Continental philosophy departments also generally have someone who specializes in aesthetics, usually as a co-specialization with 19th-century German philosophy, since four greats in the history of aesthetics, Kant, Hegel, Schopenhauer, and Nietzsche, are all considered forefathers to the Continental tradition by Continentalists. Of these, only Kant manages to straddle the analytic and Continental traditions. Analytic aestheticians, however, unless they focus on the history of aesthetics, are not specialists in 19th-century German philosophy (and even then they are likely to focus on the history of British aesthetics). Since they are not Continentalists, they tend to be unfamiliar with the debates and figures of that tradition. They consequently are not welcomed to Continental philosophy departments, especially in the U.S., where a general animosity and mistrust often exists between these traditions above and beyond anything relating to aesthetics.
What to do about this state of affairs? It is hard to know how to begin to convince analytic philosophy departments that they ought to have someone dedicated to this important subfield, though I hope the remarks at the beginning of this essay are a step in that direction. The fact that the top two analytic departments in the U.S. (N.Y.U. and Rutgers) have recently hired aestheticians gives me hope that their move will inspire other departments to do the same. More worrisome, nevertheless, are the recent deaths of three renowned aestheticians: Arthur Danto, Lee Brown, and Ted Cohen. Danto’s post was filled long ago by Lydia Goehr when he retired.
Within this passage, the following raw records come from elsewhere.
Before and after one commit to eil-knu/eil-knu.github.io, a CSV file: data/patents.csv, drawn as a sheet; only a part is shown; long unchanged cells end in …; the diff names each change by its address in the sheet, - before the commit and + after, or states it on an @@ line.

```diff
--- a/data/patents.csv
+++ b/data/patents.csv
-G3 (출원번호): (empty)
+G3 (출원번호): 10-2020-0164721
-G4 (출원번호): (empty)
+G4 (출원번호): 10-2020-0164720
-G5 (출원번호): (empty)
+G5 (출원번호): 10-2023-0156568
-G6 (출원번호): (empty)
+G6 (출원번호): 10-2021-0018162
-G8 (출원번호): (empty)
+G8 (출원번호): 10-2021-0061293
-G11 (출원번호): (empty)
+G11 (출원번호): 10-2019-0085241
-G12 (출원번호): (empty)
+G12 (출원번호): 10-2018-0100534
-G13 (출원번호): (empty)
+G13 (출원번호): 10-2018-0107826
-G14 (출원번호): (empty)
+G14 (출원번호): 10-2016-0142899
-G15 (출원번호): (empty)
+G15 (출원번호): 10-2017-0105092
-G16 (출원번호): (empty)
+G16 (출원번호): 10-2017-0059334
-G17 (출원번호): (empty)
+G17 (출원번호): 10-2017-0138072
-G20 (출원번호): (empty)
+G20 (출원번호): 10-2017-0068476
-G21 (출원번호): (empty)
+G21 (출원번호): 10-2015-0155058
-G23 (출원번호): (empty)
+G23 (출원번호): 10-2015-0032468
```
Will Brown’s and Cohen’s positions be filled also, or will they vanish into thin air? Some of the most prominent names in American analytic aesthetics today—Kendall Walton, Peter Kivy, Jenefer Robinson, Noël Carroll, Jerrold Levinson—have either retired or are likely to do so in near future. Will their positions be filled again, or will the general trend in American universities to decrease the number of tenure-track positions in favor of temporary ones manifest itself here? That would be an awful blow to aesthetics, to philosophy, and to our understanding of ourselves. There is so much yet to explore in our field, so many answers yet to be debated, so many questions not yet raised or even fathomed. I offer this as a call for reflection to American analytic departments. I look forward to reading your thoughts, if any, on this issue in the comments section below.
**Christy Note: The numbers according to my rough calculations paint an even bleaker picture than those provided by Anna: I put the number of Aestheticians (faculty with Aesthetics as their primary research speciality) amongst faculty within Leiter Top 50 programs at 1 in 70.